Virologist Benedikt Kaufer Awarded Lichtenberg Professorship from Volkswagen Foundation

№ 051/2017 from Mar 14, 2017

Prof. Dr. Benedikt Kaufer, a virologist at Freie Universität, has been awarded a Lichtenberg Professorship by the Volkswagen Foundation. As part of this appointment, he will investigate the virulence and vaccine resistance of the herpes virus Marek’s disease virus (MDV). "MDV not only causes a devastating disease in chickens, but also serves as an excellent model for virus-borne cancer in humans as well as for the evolution of viruses," explains Kaufer. Despite many years of research, the exact changes in the MDV gene that contribute to its circumventing vaccination protection are not known. "Our work will show whether vaccinations promote the development of more virulent viral strains," says Kaufer. These findings on the process of evolution of the viruses will provide the basis for developing new vaccines that offer better protection and possibly prevent the evolution of the viruses. The funding within the Lichtenberg Professorship amounts to more than one million euros over a four-year period.

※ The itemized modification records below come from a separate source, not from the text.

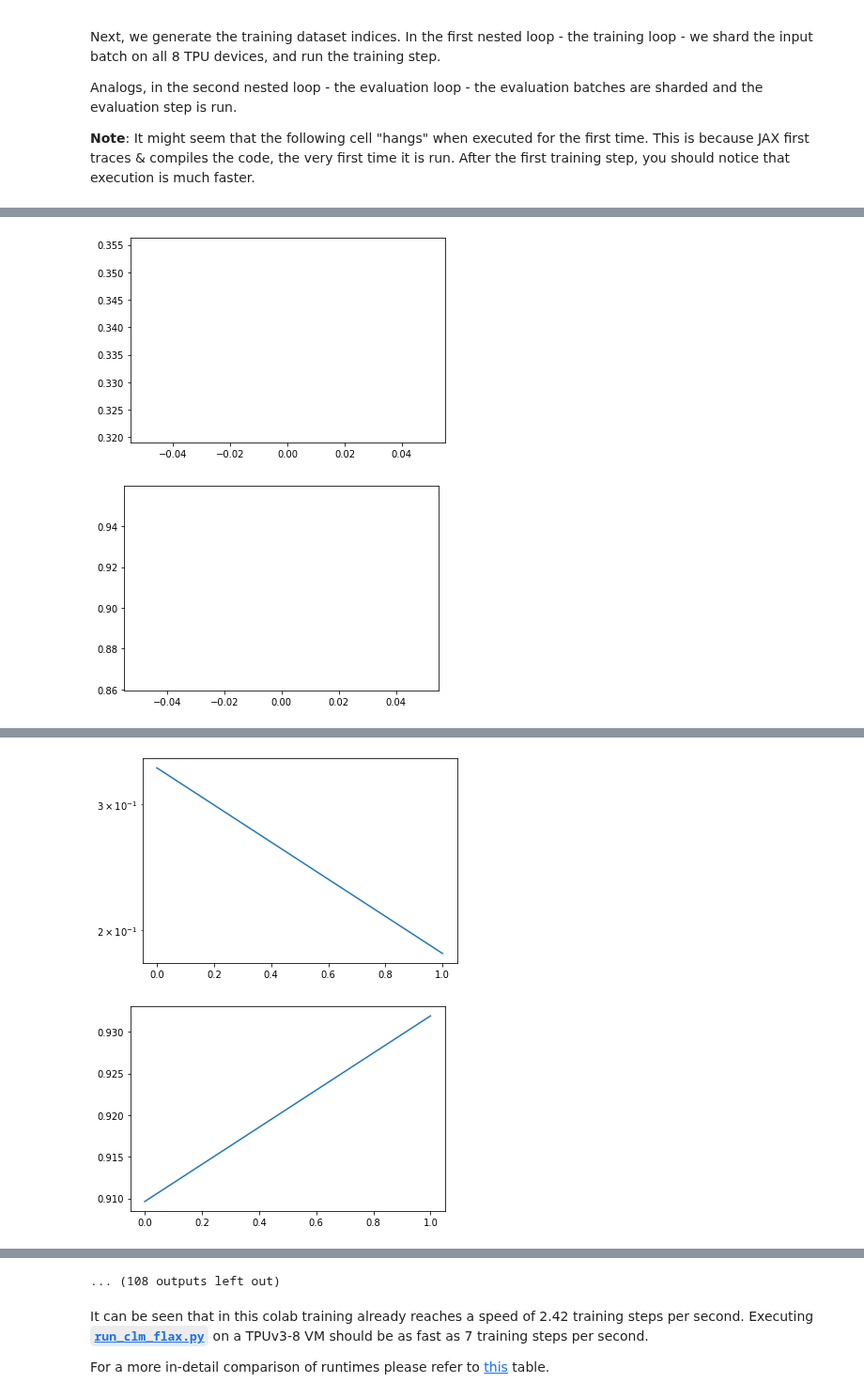
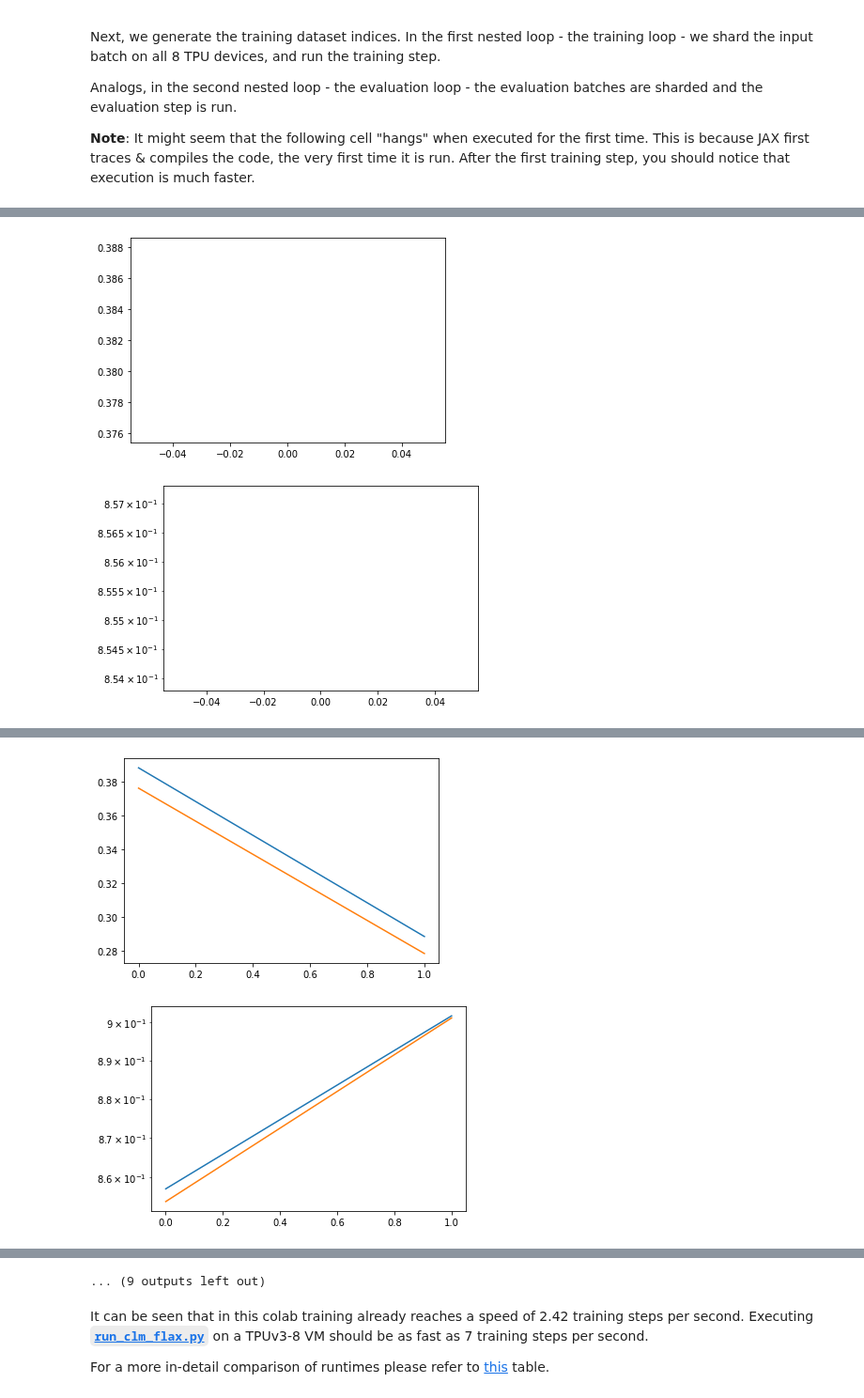
Before and after one commit to ethanabrooks/thesis-final-chapter, a Jupyter notebook: Thesis_Proposal_Colab.ipynb, the cells around one changed output, grey strips where cells are left out. Shown at 94% size. Saved outputs shown, nothing was run; the diff lists cells and outputs as text; code cells hidden in the pictures.

```diff
--- a/Thesis_Proposal_Colab.ipynb
+++ b/Thesis_Proposal_Colab.ipynb
@@ -550,7 +550,7 @@ unique_values
 import random
 random.seed(0)
 
-max_policy = 20
+max_policy = 1
 
 input_ids = []
 labels = []
@@ -768,10 +768,17 @@ def eval_step(params, batch):
 
     logits = model(**batch, params=params, train=False)[0]
 
-    loss = optax.softmax_cross_entropy(logits[..., :-1, :], onehot(labels[..., 1:], logits.shape[-1])).mean()
+    logits = logits[..., :-1, :]
+    onehots = onehot(labels[..., 1:], logits.shape[-1])
+
+    loss = optax.softmax_cross_entropy(logits, onehots).mean()
+    probs = jax.nn.softmax(logits, axis=-1)
+    accuracy = (probs * onehots).sum(-1).mean()
+
+    loss = optax.softmax_cross_entropy(logits, onehots).mean()
 
     # summarize metrics
-    metrics = {"loss": loss, "perplexity": jnp.exp(loss)}
+    metrics = {"loss": loss, "perplexity": jnp.exp(loss), "accuracy": accuracy}
     metrics = jax.lax.pmean(metrics, axis_name="batch")
     return metrics
 # %% [markdown]
@@ -805,8 +812,8 @@ Analogs, in the second nested loop - the evaluation loop - the evaluation batche
 import seaborn as sns
 import matplotlib.pyplot as plt
 
-losses = []
-accuracies = []
+losses = dict(train=[], validation=[])
+accuracies = dict(train=[], validation=[])
 
 for epoch in tqdm(range(1, num_epochs + 1), desc=f"Epoch ...", position=0, leave=True):
     rng, input_rng = jax.random.split(rng)
@@ -821,18 +828,12 @@ for epoch in tqdm(range(1, num_epochs + 1), desc=f"Epoch ...", position=0, leave
             progress_bar_train.update(1)
 
         loss = train_metric['loss'].mean()
-        losses.append(loss)
+        losses['train'].append(loss)
         accuracy = train_metric['accuracy'].mean()
-        accuracies.append(accuracy)
-        iteration += 1
+        accuracies['train'].append(accuracy)
         progress_bar_train.write(
               f"Train... ({epoch}/{num_epochs} | Accuracy: {round(accuracy, 3)} | Loss: {round(loss, 3)}, Learning Rate: {round(train_metric['learning_rate'].mean(), 6)})"
         )
-    plt.plot(losses, label='loss')
-    plt.show()
-    plt.plot(accuracies, label='accuracy')
-    plt.show()
-    plt.yscale('log')
 
     # -- Eval --
     eval_loader = data_loader(input_rng, my_datasets["validation"], total_batch_size)
@@ -846,9 +847,23 @@ for epoch in tqdm(range(1, num_epochs + 1), desc=f"Epoch ...", position=0, leave
 
             progress_bar_eval.update(1)
 
-        # eval_metrics = get_metrics(eval_metrics)
-        # eval_metrics = jax.tree_map(jnp.mean, eval_metrics)
-        # progress_bar_eval.write(
-        #     f"Eval... ({epoch}/{num_epochs} | Loss: {eval_metrics['loss']} | Perplexity: {eval_metrics['perplexity']})"
-        # )
+        eval_metrics = get_metrics(eval_metrics)
+        eval_metrics = jax.tree_map(jnp.mean, eval_metrics)
+
+        loss = eval_metric['loss'].mean()
+        losses['validation'].append(loss)
+        accuracy = eval_metric['accuracy'].mean()
+        accuracies['validation'].append(accuracy)
+
+        progress_bar_eval.write(
+            f"Eval... ({epoch}/{num_epochs} | Loss: {eval_metrics['loss']} | Perplexity: {eval_metrics['perplexity']})"
+        )
+
+    for label, loss in losses.items():
+      plt.plot(loss, label=label)
+    plt.show()
+    for label, accuracy in accuracies.items():
+      plt.plot(accuracy, label=label)
+    plt.yscale('log')
+    plt.show()
 # %% [output]
@@ -856,2 +872,2 @@ Train... (1/1000 | Accuracy: 0.9100000262260437 | Loss: 0.33800002932548523, Lea
-[figure, old version]
+[figure, new version]
-[figure, old version]
+[figure, new version]
@@ -859,2 +876,2 @@ Train... (2/1000 | Accuracy: 0.9320000410079956 | Loss: 0.1860000044107437, Lear
-[figure, old version]
+[figure, new version]
-[figure, old version]
+[figure, new version]
@@ -867,4 +882,4 @@ Train... (4/1000 | Accuracy: 0.9750000238418579 | Loss: 0.06400000303983688, Lea
-... (108 outputs left out)
+... (9 outputs left out)
 # %% [markdown]
 It can be seen that in this colab training already reaches a speed of 2.42 training steps per second. Executing [**`run_clm_flax.py`**](https://github.com/huggingface/transformers/tree/master/examples/flax/language-modeling/run_clm_flax.py) on a TPUv3-8 VM should be as fast as 7 training steps per second.
 
```
Also changed, not shown: parts of 3 cells of this notebook.
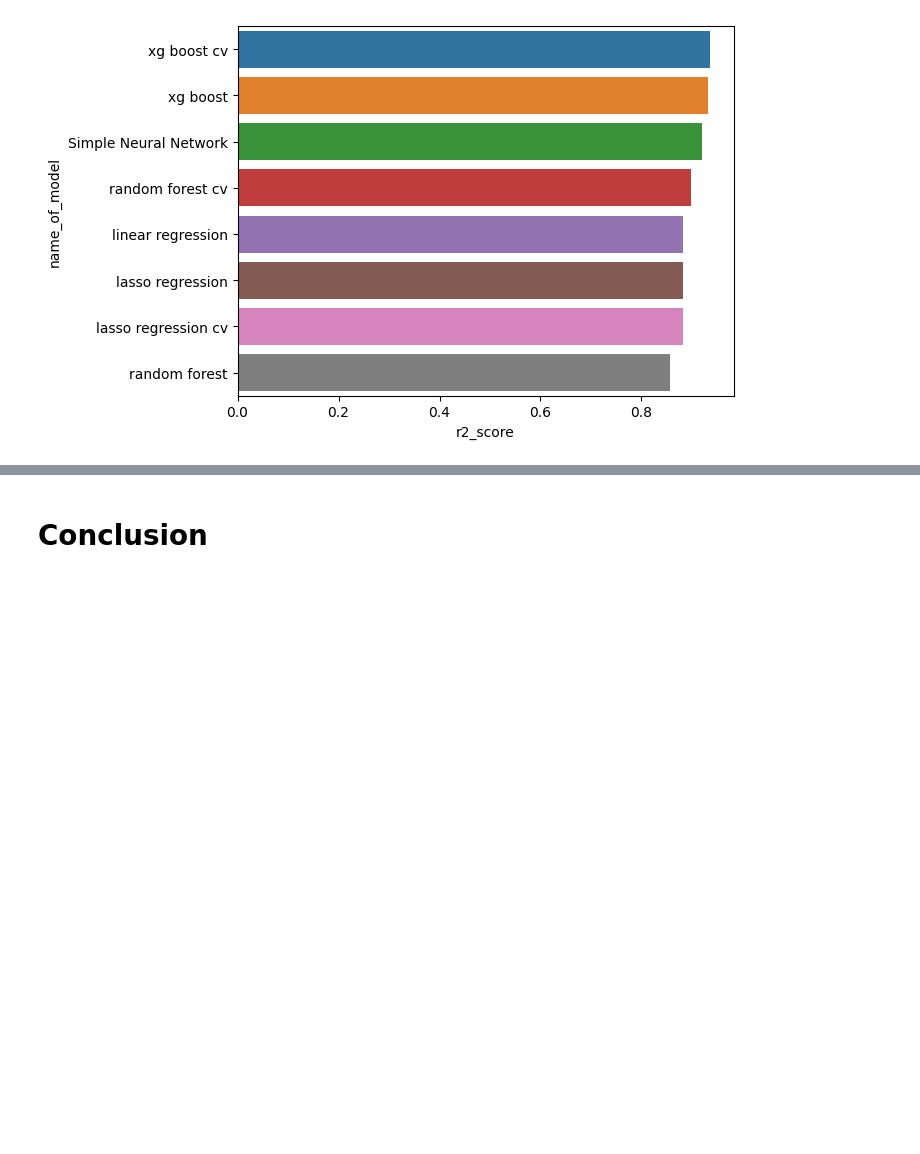
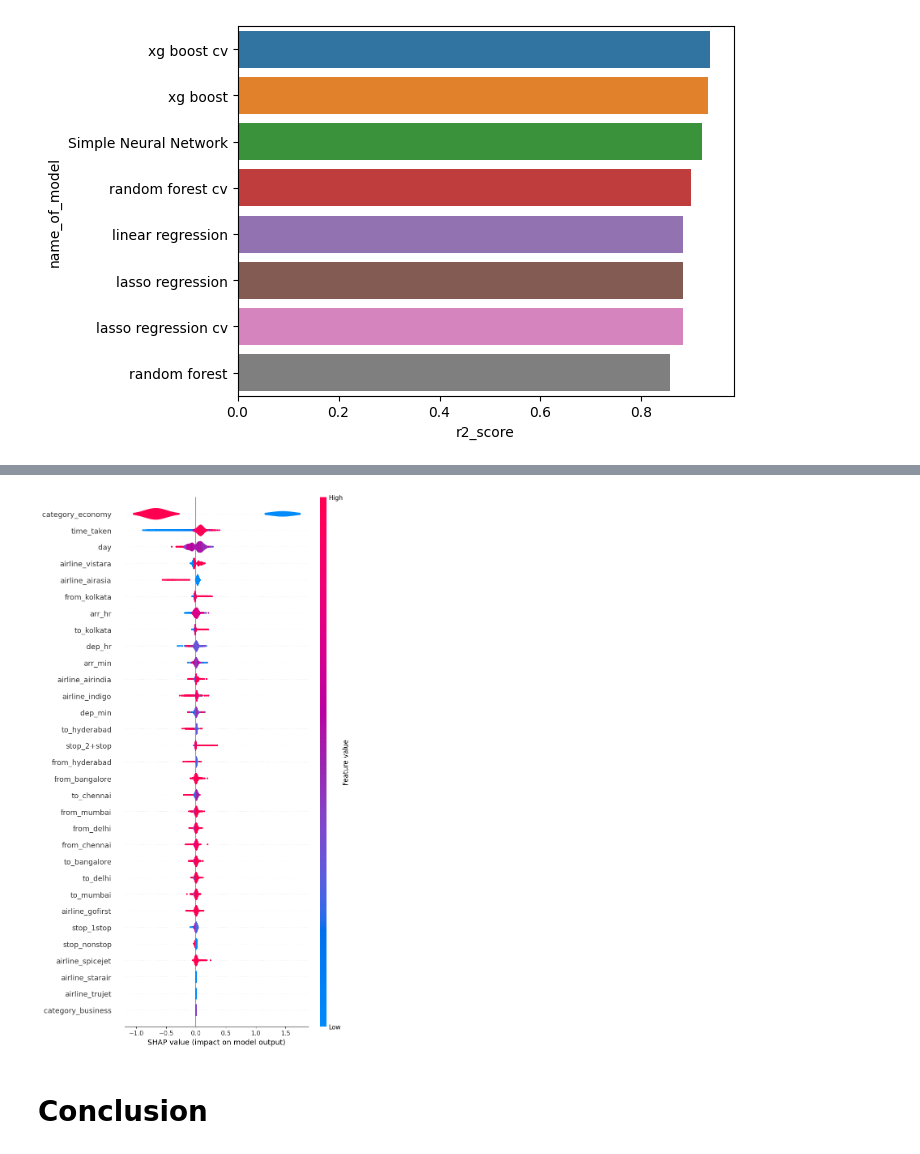
Before and after one commit to chandrakar-shubham/Flight_price_prediction, a Jupyter notebook: ML_Model.ipynb, the cells around one changed output, grey strips where cells are left out. Cells and saved outputs as stored; diff of their text form; code cells hidden in the pictures; blank space fills up the shorter version.

```diff
--- a/ML_Model.ipynb
+++ b/ML_Model.ipynb
@@ -1599,3 +1659,11 @@ plt.show()
+# %%
+#SHAP violin plot
+
+
+shap.summary_plot(shap_values, X_test[:5000], feature_names=X.columns, plot_type="violin", max_display=X_test.shape[1])
+plt.show()
+# %% [output]
+[figure, added]
 # %% [markdown]
 # Conclusion
 # %% [markdown]
```
Also changed, not shown: parts of 7 cells of this notebook.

"Vaccines are extremely important in protecting humans and animals from viral disease," says Kaufer. In spite of intensive vaccination campaigns, however, only two viruses have been eradicated: the poxviruses in humans and bovine plague in cattle. Although most antiviral vaccines produce a robust immune response, many viruses are able to infect a host and multiply within the host, which allows a continuous evolution of the pathogens, according to Kaufer. The highly oncogenic herpesvirus Marek’s disease virus (MDV) is an example of such a virus that is constantly evolving and overcoming vaccination protection.

Within the scope of the Lichtenberg Professorship of the Volkswagen Foundation, Kaufer and his colleagues will test the hypothesis of whether the vaccine resistance is caused by changes in certain genes of the virus. In addition, they will test whether suboptimal vaccines force the evolution of MDV to higher virulence. They will first test these approaches in cell culture and investigate the selection and evolution of viruses in vaccinated and non-vaccinated animals. They will then examine the genetic and phenotypic properties of the newly developed viruses that are able to overcome the vaccination protection.

In 2004 the Volkswagen Foundation set up the Lichtenberg Professorships to support outstanding scientists and scholars in pursuing interdisciplinary and innovative research projects.

Further Information

Prof. Dr. Benedikt B. Kaufer, Institute of Virology, Department of Veterinary Medicine, Freie Universität Berlin, Tel.: +49 30 838-51936, Email: b.kaufer@fu-berlin.de